From then on, the history of the Tuileries becomes tightly bound to that of France and the French Revolution. It was from there that the King and Queen set forth on their disastrous flight to Varennes. One of the causes of the fateful delay in the departure was that Marie-Antoinette, unfamiliar with the surroundings of the palace even after an eighteen month stay there, lost her way in the neighboring streets before joining the rest of the royal family in the carriage driven by Fersen.

It is also to the Tuileries that the royal family was taken back after the failure of the escape plan. From then on they were closely watched to prevent any other flight and became effectively prisoners in their own palace.

Finally it is the Tuileries that witnessed the fall of the monarchy after the storming of the Palace on the 10th of August 1792. On that day the royal family fled the Palace before the attack, which had been anticipated for a few days, and sought refuge with the Assembly in the Salle du Manège. The Palace was not defensible militarily, and the King made the mistake of waiting until the afternoon to order the Swiss Guards who defended the Palace to surrender. It was too late: over a thousand had died on that day, both Swiss Guards and insurgents. The Tuileries were ransacked, Louis XVI and his family were taken prisoners and transferred to the tower of the Temple.

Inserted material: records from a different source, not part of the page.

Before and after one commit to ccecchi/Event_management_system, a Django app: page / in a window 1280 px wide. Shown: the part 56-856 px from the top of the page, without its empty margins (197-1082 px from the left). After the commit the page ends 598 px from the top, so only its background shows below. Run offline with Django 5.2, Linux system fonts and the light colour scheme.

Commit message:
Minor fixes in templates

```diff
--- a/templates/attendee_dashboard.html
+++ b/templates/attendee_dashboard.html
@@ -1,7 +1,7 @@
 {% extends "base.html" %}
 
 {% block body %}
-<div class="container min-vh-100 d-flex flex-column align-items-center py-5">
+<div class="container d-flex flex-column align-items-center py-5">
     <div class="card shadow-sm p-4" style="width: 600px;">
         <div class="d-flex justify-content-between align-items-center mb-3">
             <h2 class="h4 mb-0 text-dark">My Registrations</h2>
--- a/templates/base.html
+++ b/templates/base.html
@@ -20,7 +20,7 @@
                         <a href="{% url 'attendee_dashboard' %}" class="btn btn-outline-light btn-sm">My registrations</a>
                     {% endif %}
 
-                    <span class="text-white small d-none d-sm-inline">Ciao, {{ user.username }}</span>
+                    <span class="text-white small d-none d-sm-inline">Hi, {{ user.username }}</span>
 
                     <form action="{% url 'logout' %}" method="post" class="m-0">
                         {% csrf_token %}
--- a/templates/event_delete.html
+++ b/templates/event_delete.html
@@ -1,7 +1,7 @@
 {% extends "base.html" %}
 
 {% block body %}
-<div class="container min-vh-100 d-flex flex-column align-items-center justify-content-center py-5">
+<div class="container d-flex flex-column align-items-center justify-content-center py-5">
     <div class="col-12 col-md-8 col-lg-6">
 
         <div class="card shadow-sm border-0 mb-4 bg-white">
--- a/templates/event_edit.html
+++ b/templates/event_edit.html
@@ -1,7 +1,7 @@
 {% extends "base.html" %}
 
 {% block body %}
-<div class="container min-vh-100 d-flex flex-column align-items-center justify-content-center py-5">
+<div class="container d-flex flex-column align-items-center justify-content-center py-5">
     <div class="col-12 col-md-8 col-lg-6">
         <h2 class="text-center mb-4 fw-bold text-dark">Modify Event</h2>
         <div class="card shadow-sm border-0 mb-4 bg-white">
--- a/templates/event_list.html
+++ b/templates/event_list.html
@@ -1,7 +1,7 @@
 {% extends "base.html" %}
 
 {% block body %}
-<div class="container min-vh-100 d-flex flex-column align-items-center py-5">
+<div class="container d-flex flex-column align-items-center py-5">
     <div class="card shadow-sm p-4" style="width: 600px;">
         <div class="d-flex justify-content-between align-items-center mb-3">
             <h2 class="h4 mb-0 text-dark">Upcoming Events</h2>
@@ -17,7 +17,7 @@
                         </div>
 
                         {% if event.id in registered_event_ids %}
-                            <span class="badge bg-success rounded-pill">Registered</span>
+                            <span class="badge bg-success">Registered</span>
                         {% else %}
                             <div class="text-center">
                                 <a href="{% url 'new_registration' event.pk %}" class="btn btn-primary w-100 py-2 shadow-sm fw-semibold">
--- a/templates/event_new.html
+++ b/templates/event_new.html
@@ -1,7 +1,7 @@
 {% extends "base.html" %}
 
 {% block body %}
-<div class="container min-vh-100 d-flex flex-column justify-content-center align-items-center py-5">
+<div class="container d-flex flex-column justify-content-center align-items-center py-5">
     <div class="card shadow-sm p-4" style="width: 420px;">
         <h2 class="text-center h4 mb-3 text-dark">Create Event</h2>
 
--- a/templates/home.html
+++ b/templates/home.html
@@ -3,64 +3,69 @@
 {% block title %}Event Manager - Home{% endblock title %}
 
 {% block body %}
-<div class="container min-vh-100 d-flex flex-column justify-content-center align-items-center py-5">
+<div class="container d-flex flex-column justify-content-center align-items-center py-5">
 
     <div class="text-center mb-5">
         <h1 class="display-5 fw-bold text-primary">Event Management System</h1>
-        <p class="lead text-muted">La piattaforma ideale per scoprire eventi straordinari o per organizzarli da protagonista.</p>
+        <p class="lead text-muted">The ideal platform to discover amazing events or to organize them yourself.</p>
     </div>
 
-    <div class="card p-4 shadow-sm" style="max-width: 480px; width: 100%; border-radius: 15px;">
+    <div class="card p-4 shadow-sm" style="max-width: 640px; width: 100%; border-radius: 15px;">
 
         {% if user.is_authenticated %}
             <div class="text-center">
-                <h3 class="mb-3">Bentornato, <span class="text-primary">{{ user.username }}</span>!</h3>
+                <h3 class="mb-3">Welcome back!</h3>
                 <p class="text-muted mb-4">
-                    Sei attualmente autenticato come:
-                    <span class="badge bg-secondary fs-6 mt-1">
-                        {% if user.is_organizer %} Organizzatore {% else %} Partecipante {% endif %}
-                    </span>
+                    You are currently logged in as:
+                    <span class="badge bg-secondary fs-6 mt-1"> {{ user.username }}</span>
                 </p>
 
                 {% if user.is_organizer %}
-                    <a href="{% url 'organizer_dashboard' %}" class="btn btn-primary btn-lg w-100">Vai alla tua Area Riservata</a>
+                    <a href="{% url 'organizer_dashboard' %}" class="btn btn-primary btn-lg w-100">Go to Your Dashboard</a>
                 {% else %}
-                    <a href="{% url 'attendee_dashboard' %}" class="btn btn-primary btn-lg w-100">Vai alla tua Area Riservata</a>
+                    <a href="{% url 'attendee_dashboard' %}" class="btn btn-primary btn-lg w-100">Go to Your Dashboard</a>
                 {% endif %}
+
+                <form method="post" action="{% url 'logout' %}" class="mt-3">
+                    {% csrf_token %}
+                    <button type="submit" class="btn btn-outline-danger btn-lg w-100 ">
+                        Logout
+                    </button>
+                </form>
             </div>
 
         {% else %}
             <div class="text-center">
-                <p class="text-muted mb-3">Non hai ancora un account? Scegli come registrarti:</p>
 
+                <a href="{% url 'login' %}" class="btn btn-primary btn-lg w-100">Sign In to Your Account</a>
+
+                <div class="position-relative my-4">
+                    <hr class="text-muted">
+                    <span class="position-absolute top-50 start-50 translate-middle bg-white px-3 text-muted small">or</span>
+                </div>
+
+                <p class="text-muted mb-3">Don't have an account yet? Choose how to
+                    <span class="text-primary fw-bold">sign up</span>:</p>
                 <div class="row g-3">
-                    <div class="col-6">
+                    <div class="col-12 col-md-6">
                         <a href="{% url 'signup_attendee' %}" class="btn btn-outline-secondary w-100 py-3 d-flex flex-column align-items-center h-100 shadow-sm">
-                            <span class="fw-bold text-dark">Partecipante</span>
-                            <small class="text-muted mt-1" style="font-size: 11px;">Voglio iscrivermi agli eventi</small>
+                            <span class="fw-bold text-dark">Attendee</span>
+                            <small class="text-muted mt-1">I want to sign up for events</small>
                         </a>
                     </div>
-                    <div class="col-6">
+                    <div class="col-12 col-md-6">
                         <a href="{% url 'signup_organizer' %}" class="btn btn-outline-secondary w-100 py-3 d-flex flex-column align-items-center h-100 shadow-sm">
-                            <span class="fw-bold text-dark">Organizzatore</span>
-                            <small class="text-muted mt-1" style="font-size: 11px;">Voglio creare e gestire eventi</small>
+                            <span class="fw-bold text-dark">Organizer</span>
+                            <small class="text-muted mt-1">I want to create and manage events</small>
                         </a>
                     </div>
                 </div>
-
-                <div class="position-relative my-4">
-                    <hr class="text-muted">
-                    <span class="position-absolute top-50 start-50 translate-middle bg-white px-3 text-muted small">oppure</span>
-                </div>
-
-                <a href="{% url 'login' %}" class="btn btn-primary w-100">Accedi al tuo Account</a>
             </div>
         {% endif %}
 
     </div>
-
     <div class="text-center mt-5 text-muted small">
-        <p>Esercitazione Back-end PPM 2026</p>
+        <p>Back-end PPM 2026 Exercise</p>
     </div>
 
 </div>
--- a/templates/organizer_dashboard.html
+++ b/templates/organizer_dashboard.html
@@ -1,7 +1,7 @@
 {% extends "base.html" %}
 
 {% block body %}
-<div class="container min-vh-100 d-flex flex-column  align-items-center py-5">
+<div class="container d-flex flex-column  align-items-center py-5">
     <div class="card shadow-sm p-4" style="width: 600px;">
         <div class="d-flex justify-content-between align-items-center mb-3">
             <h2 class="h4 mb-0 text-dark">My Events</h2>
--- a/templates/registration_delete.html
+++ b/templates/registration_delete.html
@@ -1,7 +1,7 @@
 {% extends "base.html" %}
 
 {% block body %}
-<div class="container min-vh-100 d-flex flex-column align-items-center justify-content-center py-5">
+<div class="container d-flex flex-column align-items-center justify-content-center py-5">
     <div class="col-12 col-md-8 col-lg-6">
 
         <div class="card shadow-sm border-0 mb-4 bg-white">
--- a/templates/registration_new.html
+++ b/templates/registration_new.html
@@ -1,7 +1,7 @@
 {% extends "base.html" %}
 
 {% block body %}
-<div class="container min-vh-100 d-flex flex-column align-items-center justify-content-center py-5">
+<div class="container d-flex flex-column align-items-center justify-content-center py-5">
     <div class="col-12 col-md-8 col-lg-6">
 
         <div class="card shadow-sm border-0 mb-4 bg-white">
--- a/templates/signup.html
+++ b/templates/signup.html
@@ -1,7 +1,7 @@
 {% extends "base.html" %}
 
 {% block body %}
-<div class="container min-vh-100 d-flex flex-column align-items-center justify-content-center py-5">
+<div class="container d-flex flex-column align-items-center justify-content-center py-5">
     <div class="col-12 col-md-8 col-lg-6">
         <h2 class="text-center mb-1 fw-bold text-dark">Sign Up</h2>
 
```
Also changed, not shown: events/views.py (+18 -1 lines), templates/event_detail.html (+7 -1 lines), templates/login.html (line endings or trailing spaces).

Tuileries 10 august 1792

storming of the tuileries 10 august 1792

The legislative body elected after the abolition of the monarchy, the National Convention, disdained the Salle du Manège and settled within the Palace to mark the transfer of power from  the King to the representatives. Soon the Committee of Public Salvation, led by Robespierre, that ruled the country until 1794 held its sessions in the former apartment of the late Princesse de Lamballe.

Then Robespierre in his turn fell and was guillotined, but the National Convention remained in the Tuileries. People were tired of the bloodshed of the Reign of Terror, of the years of corruption that followed. In 1799 an ambitious young general by the name of Bonaparte seized power in a bloodless coup. The French Revolution was over, and another era in the history of the Tuileries was beginning…

To be followed…

Print Friendly, PDF & Email